═══ RECORDS SUPPLIED

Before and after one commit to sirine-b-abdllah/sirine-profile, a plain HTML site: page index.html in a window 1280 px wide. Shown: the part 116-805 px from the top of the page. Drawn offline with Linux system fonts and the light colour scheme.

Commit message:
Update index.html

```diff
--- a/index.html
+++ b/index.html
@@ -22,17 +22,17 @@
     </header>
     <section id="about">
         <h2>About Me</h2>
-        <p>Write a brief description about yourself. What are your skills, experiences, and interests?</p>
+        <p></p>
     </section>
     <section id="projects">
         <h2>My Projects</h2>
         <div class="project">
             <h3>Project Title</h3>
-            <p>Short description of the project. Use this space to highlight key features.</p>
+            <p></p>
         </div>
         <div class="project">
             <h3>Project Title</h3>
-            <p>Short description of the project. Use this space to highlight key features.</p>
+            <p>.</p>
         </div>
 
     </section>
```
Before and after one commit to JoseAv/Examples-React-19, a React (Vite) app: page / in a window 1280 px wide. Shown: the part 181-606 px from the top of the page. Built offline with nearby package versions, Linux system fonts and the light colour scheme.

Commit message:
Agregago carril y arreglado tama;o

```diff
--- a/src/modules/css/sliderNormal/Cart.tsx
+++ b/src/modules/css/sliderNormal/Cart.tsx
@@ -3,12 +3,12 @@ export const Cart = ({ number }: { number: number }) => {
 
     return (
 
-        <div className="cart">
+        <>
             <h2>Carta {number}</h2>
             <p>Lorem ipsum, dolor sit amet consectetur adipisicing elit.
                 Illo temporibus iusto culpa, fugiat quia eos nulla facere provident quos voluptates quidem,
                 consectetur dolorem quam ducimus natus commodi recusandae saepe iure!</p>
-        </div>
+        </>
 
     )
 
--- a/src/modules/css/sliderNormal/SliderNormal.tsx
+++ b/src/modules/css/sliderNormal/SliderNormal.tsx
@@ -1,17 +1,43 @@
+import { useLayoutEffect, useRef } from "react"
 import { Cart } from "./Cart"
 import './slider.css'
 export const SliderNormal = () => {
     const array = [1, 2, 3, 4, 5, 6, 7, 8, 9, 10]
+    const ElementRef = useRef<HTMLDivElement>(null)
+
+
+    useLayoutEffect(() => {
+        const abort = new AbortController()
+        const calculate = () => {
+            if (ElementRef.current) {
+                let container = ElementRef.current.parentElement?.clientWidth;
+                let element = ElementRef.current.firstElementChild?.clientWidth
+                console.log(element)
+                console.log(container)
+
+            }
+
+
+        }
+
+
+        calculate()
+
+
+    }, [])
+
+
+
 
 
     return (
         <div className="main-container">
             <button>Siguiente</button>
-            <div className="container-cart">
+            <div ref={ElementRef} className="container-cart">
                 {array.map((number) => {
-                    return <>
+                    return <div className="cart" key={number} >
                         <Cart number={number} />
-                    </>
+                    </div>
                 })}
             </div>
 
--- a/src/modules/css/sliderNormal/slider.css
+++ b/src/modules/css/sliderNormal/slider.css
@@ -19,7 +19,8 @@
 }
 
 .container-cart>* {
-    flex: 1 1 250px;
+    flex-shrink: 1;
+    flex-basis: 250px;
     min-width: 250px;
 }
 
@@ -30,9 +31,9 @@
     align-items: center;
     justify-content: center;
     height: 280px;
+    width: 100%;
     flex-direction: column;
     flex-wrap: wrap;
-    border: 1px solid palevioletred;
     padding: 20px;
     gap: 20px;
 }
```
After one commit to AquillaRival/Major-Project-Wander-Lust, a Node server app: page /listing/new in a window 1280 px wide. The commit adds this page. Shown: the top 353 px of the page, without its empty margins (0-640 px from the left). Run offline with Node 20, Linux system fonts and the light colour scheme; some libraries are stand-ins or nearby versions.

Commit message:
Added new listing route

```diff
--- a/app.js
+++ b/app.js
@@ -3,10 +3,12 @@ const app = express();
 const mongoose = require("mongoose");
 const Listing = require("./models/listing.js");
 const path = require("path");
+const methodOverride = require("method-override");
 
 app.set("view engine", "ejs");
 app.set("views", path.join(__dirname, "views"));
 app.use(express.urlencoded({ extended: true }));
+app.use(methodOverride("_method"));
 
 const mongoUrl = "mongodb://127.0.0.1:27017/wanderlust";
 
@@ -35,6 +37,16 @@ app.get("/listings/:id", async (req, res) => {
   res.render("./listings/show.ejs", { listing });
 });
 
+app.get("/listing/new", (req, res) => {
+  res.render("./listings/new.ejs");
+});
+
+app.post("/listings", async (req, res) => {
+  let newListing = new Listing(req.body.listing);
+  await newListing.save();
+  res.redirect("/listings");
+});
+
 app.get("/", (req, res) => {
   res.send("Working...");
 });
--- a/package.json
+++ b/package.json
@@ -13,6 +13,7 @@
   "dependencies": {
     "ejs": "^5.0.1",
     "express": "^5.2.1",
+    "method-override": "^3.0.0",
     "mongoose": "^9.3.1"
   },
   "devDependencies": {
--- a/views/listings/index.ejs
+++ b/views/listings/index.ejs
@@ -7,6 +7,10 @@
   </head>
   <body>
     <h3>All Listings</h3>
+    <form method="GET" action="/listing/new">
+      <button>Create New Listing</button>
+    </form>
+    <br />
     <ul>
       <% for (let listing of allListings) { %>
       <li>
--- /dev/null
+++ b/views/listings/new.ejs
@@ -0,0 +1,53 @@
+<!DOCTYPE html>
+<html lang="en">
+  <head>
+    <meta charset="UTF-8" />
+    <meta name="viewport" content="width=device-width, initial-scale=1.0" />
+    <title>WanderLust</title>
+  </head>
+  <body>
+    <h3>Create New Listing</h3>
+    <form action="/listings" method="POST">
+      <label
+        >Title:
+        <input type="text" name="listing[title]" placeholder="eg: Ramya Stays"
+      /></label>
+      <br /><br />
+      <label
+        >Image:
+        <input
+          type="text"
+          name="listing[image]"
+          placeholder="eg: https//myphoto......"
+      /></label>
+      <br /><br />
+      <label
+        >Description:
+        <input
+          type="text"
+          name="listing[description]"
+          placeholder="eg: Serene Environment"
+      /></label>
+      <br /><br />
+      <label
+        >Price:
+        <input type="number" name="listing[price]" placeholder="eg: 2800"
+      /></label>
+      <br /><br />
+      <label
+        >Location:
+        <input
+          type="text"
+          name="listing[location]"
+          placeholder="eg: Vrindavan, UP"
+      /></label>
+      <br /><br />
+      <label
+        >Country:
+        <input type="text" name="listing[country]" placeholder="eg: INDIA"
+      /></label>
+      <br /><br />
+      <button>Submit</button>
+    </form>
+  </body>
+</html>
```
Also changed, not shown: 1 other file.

══════

EXERCISE GOAL: The required output is a copy of each line in the records where the string "consectetur" occurs.

OUTPUT:
             <p>Lorem ipsum, dolor sit amet consectetur adipisicing elit.
                 consectetur dolorem quam ducimus natus commodi recusandae saepe iure!</p>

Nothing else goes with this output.